The withering branches of the old, dead tree reached into the night sky like fingers grasping the moon. Their thin silhouettes cut into the beauty of her majestic fullness in desperate want. So I looked up into heaven to see the full moon piercing the dark blue sky, shining through the shadowy branches of a tree. It was a cold night, and no warm heart dared it. The hour of monsters had struck, and the moon bid us on in our madness.
Some called it Hell, where we had been. There were no demons there, but we were there, and there were no unquenchable flames of torment but our own feverish desires, forever unattainable in that dark place. Yet the door was opened, opened on the other side. A voice called a name, but we all came. I’m afraid that place is not like this where things are real and concrete, where you exist because you existed, it is not a place that can be, and I cannot describe it but in vagaries of metaphor.

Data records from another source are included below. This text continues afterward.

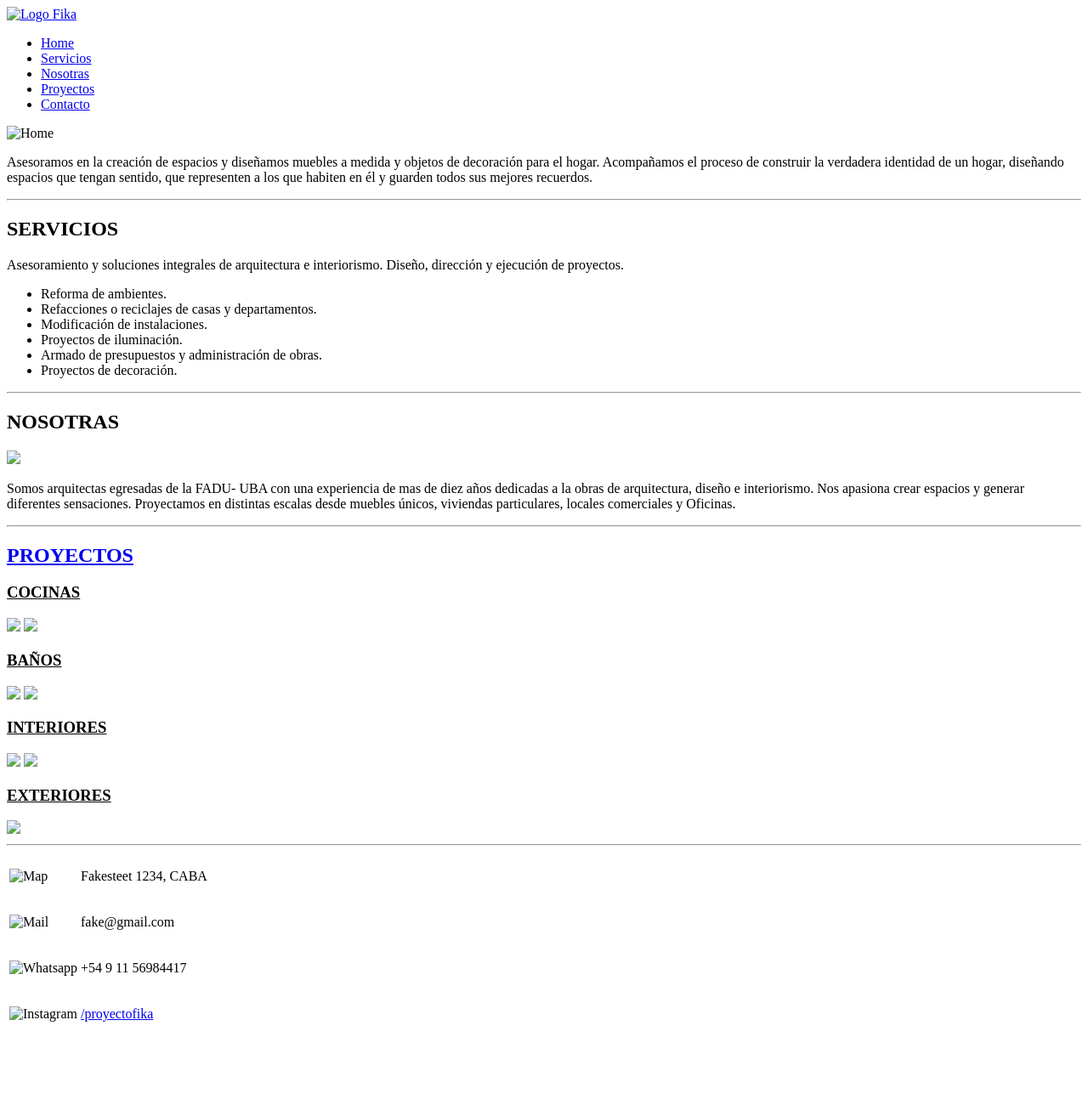
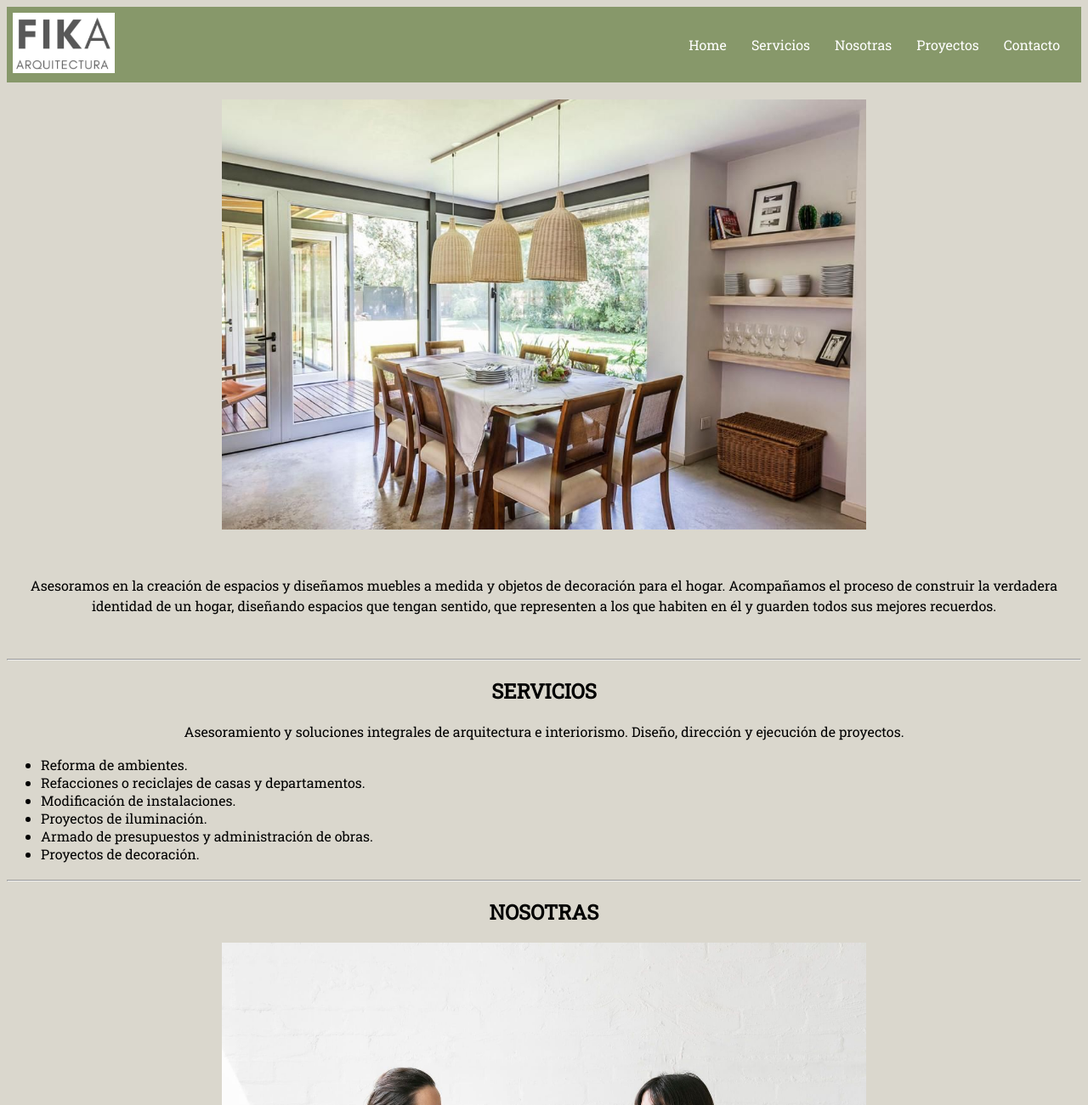
Before and after one commit to franciscofaguirre/ProyectoFika, a plain HTML site: page index.html in a window 1280 px wide. Shown: the top 1300 px of the page at 85% size. Before the commit the page ends 1229 px from the top, so only its background shows below. Drawn offline with Linux system fonts and the light colour scheme; the site is published under a folder, as on GitHub Pages, so addresses that start at the root find nothing.

Commit message:
Actualizacion fotos

```diff
--- a/index.html
+++ b/index.html
@@ -5,10 +5,10 @@
     <meta charset="UTF-8">
     <meta http-equiv="X-UA-Compatible" content="IE=edge">
     <meta name="viewport" content="width=device-width, initial-scale=1.0">
-    <link rel="shortcut icon" href="/imagenes/frameicon.jpg">
+    <link rel="shortcut icon" href="./imagenes/frameicon.jpg">
     <title> Proyecto Fika </title>
     <!-- CSS -->
-    <link rel="stylesheet" href="/CSS/estilos.css">
+    <link rel="stylesheet" href="./CSS/estilos.css">
 </head>
 
 
@@ -16,22 +16,22 @@
     <header class="header">
         <div class="headerLogo">
             <a href="/index.html">
-                <img src="/imagenes/logo.PNG" alt="Logo Fika"></a>
+                <img src="./imagenes/logo.PNG" alt="Logo Fika"></a>
         </div>
         <nav class="headerMenu ul li">
             <ul>
                 <li> <a href="index.html"> Home </a></li>
                 <li> <a href=#Servicios> Servicios </a></li>
                 <li> <a href=#Nosotras> Nosotras </a></li>
-                <li> <a href="/pages/proyectos.html"> Proyectos </a></li>
-                <li> <a href="/pages/contacto.html"> Contacto </a></li>
+                <li> <a href="./pages/proyectos.html"> Proyectos </a></li>
+                <li> <a href="./pages/contacto.html"> Contacto </a></li>
             </ul>
         </nav>
     </header>
 
 
     <section class="centrar espacio">
-        <img class="ajustarImagen" src="/imagenes/home.jfif" alt="Home">
+        <img class="ajustarImagen" src="./imagenes/home.jfif" alt="Home">
 
         <p class="centrarTexto"> Asesoramos en la creación de espacios y diseñamos muebles a medida y objetos de
         decoración para el hogar.
@@ -59,7 +59,7 @@
     <hr />
     <section id="Nosotras" class="centrar espacio">
         <h2><b> NOSOTRAS </b></h2>
-        <img src="/imagenes/arquitectas.jpg" width="60%">
+        <img src="./imagenes/arquitectas.jpg" width="60%">
 
         <p class="centrarTexto"> Somos arquitectas egresadas de la FADU- UBA con una experiencia de mas de diez años
             dedicadas a la obras de arquitectura, diseño e interiorismo. Nos apasiona crear espacios y generar
@@ -72,31 +72,31 @@
     <hr />
     <section>
         <div class="centrar">
-            <a href="/pages/proyectos.html">
+            <a href="./pages/proyectos.html">
                 <h2><b> PROYECTOS </b></h2>
             </a>
 
             <h3 class="espacioServicios"><u> COCINAS </u></h3>
             <div class="imagenes">
-                <img class="centrar" src="/imagenes/cocina1.PNG">
-                <img class="centrar" src="/imagenes/cocina2.PNG">
+                <img class="centrar" src="./imagenes/cocina1.PNG">
+                <img class="centrar" src="./imagenes/cocina2.PNG">
             </div>
 
             <h3 class="espacioServicios"><u> BAÑOS </u></h3>
             <div class="imagenes">
-                <img class="centrar" src="/imagenes/baño1.PNG">
-                <img class="centrar" src="/imagenes/baño2.PNG">
+                <img class="centrar" src="./imagenes/baño1.PNG">
+                <img class="centrar" src="./imagenes/baño2.PNG">
             </div>
 
             <h3 class="espacioServicios"><u> INTERIORES </u></h3>
             <div class="imagenes">
-                <img class="centrar" src="/imagenes/interior1.PNG">
-                <img class="centrar" src="/imagenes/interior2.PNG">
+                <img class="centrar" src="./imagenes/interior1.PNG">
+                <img class="centrar" src="./imagenes/interior2.PNG">
             </div>
 
             <h3 class="espacioServicios"><u> EXTERIORES </u></h3>
             <div class="imagenes">
-                <img class="centrar" src="/imagenes/exterior1.PNG">
+                <img class="centrar" src="./imagenes/exterior1.PNG">
             </div>
         </div>
     </section>
@@ -106,22 +106,22 @@
     <footer>
         <table class="espacio">
             <tr>
-                <td> <img src="/imagenes/mapa.JPG" alt="Map">
+                <td> <img src="./imagenes/mapa.JPG" alt="Map">
                 <td>
                     <p> Fakesteet 1234, CABA </p>
             </tr>
             <tr>
-                <td><img src="/imagenes/mail.JPG" alt="Mail">
+                <td><img src="./imagenes/mail.JPG" alt="Mail">
                 <td>
                     <p> fake@gmail.com </p>
             </tr>
             <tr>
-                <td><img src="/imagenes/telefono.JPG" alt="Whatsapp">
+                <td><img src="./imagenes/telefono.JPG" alt="Whatsapp">
                 <td>
                     <p> +54 9 11 56984417 </p>
             </tr>
             <tr>
-                <td><img src="/imagenes/instagram2.jpg" alt="Instagram">
+                <td><img src="./imagenes/instagram2.jpg" alt="Instagram">
                 <td>
                     <p> <a href="https://instagram.com/proyecto.fika?utm_medium=copy_link">/proyectofika </a></p>
             </tr>
```
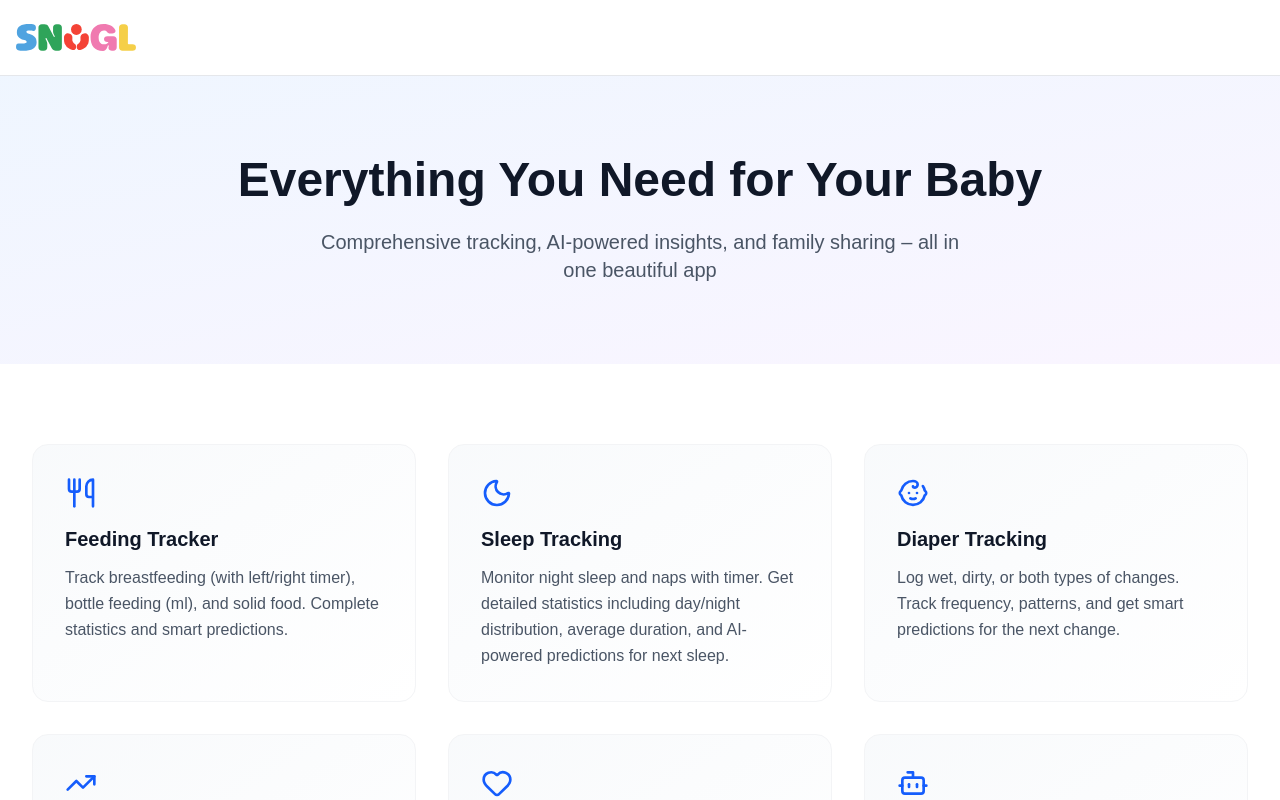
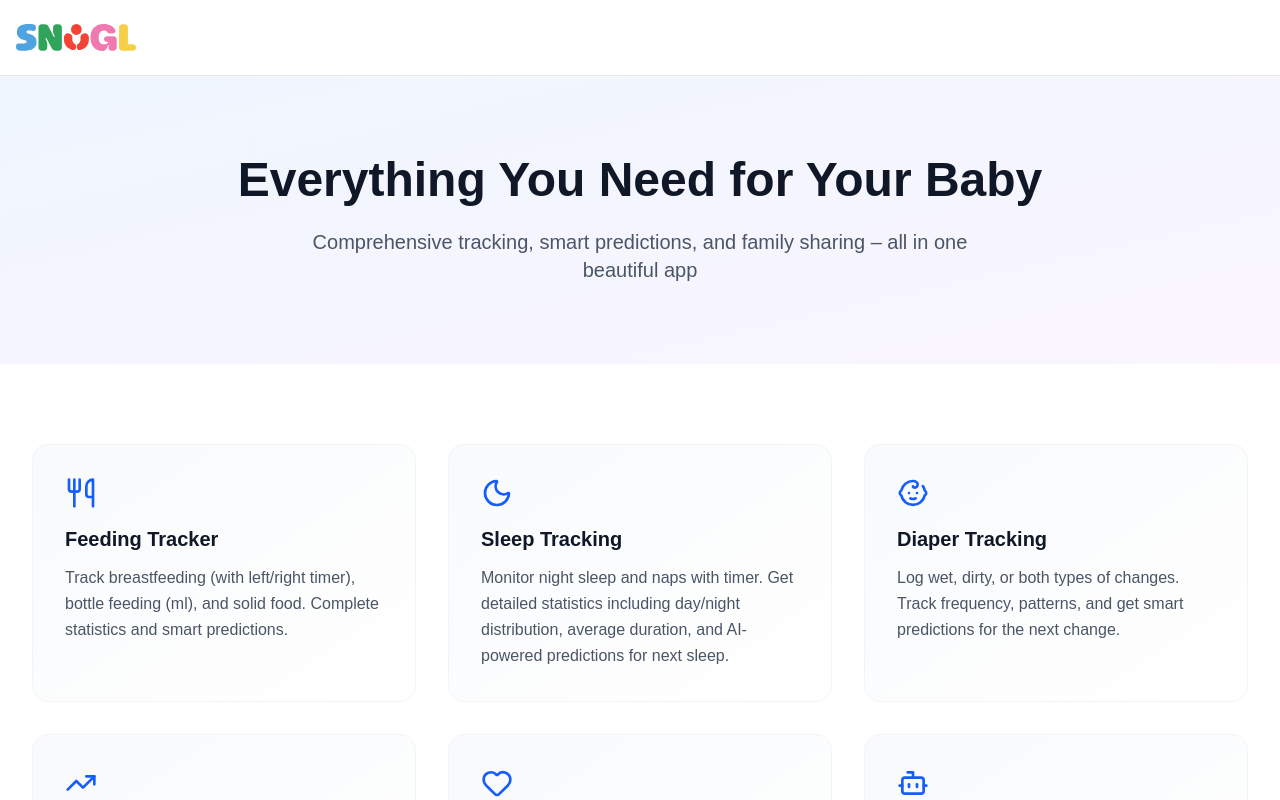
Before and after one commit to gigadriver123/snugl-website, a Next.js app: page /features in a window 1280 px wide. Shown: the top 800 px of the page. Built offline with nearby package versions, Linux system fonts and the light colour scheme.

Commit message:
Change AI-powered insights to smart predictions

```diff
--- a/src/app/features/page.tsx
+++ b/src/app/features/page.tsx
@@ -127,7 +127,7 @@ export default function Features() {
             Everything You Need for Your Baby
           </h1>
           <p className="text-xl text-gray-600 dark:text-gray-300 max-w-2xl mx-auto">
-            Comprehensive tracking, AI-powered insights, and family sharing – all in one beautiful app
+            Comprehensive tracking, smart predictions, and family sharing – all in one beautiful app
           </p>
         </div>
       </section>
```
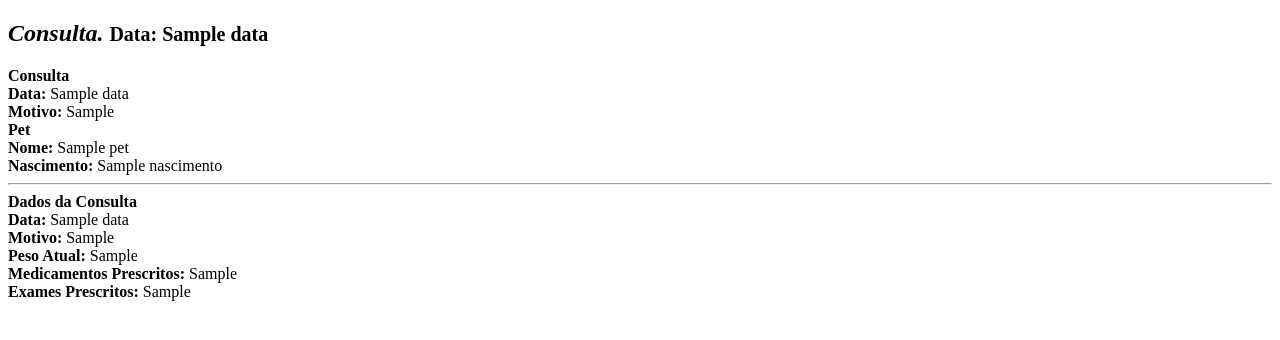
After one commit to harrisonpinchieri/clinicapet-django, a Django app: template app/templates/consultas/consulta_email.html in a window 1280 px wide. The commit adds this page. Shown: the top 340 px of the page. Run offline with Django 4.2, Linux system fonts and the light colour scheme; the template is opened without the code that fills it: most values are stand-ins (such as "Sample title", 1, 10 or a date in 2020).

Commit message:
configurando envio de emails

```diff
--- /dev/null
+++ b/app/templates/consultas/consulta_email.html
@@ -0,0 +1,60 @@
+<!DOCTYPE html>
+<html lang="en">
+
+<head>
+    <meta charset="UTF-8">
+    <meta name="viewport" content="width=device-width, initial-scale=1.0">
+    <title>Consulta</title>
+</head>
+
+<body>
+
+    <section class="invoice">
+        <div class="row">
+            <div class="col-xs-12">
+                <h2 class="page-header">
+                    <i class="fa fa-globe"> Consulta.</i>
+                    <small class="pull-right">Data: {{consulta.data}}</small>
+                </h2>
+
+            </div>
+        </div>
+        <div class="row invoice-info">
+            <div class="col-sm-4 invoice-col">
+                <b>Consulta</b>
+                <br>
+                <b>Data:</b> {{consulta.data}}<br>
+                <b>Motivo: </b> {{Consulta.motivo_consulta}}<br>
+
+            </div>
+
+            <div class="col-sm-4 invoice-col">
+                <b>Pet</b>
+                <br>
+                <b>Nome: </b> {{consulta.pet.nome}}<br>
+                <b>Nascimento: </b> {{consulta.pet.nascimento}}<br>
+            </div>
+        </div>
+
+        <hr>
+        <div class="row">
+            <div class="col-sm-12">
+
+                <b>Dados da Consulta</b>
+                <br>
+                <b>Data:</b> {{consulta.data}}<br>
+                <b>Motivo: </b> {{consulta.motivo_consulta}}<br>
+                <b>Peso Atual: </b> {{consulta.peso_atual}}<br>
+                <b>Medicamentos Prescritos: </b> {{Consulta.medicamentos_prescritos}}<br>
+                <b>Exames Prescritos: </b> {{consulta.exames_prescritos}}<br>
+
+
+            </div>
+        </div>
+
+
+    </section>
+
+</body>
+
+</html>
--- a/app/urls.py
+++ b/app/urls.py
@@ -55,4 +55,9 @@ urlpatterns = [
         name="login",
     ),
     path("logout", autenticacao_views.deslogar_usuario, name="logout"),
+    path(
+        "enviar_consulta/<int:id>",
+        consulta_views.enviar_email_consulta,
+        name="enviar_consulta",
+    ),
 ]
```
Also changed, not shown: app/templates/consultas/lista_consulta.html (+11 -1 lines), app/views/consulta_views.py (+26 -0 lines).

My arms have been bound for eons in this dreadful jacket, this straight jacket of sickly, sterile white the doctors kept me in. It is yellowing with age. It sticks to me like flesh. I am part free now; I am again, and no longer was. Someone has let us loose, and I think, much like a ruptured appendix leaking its sickness into the rest of the body, we spell doom for the world.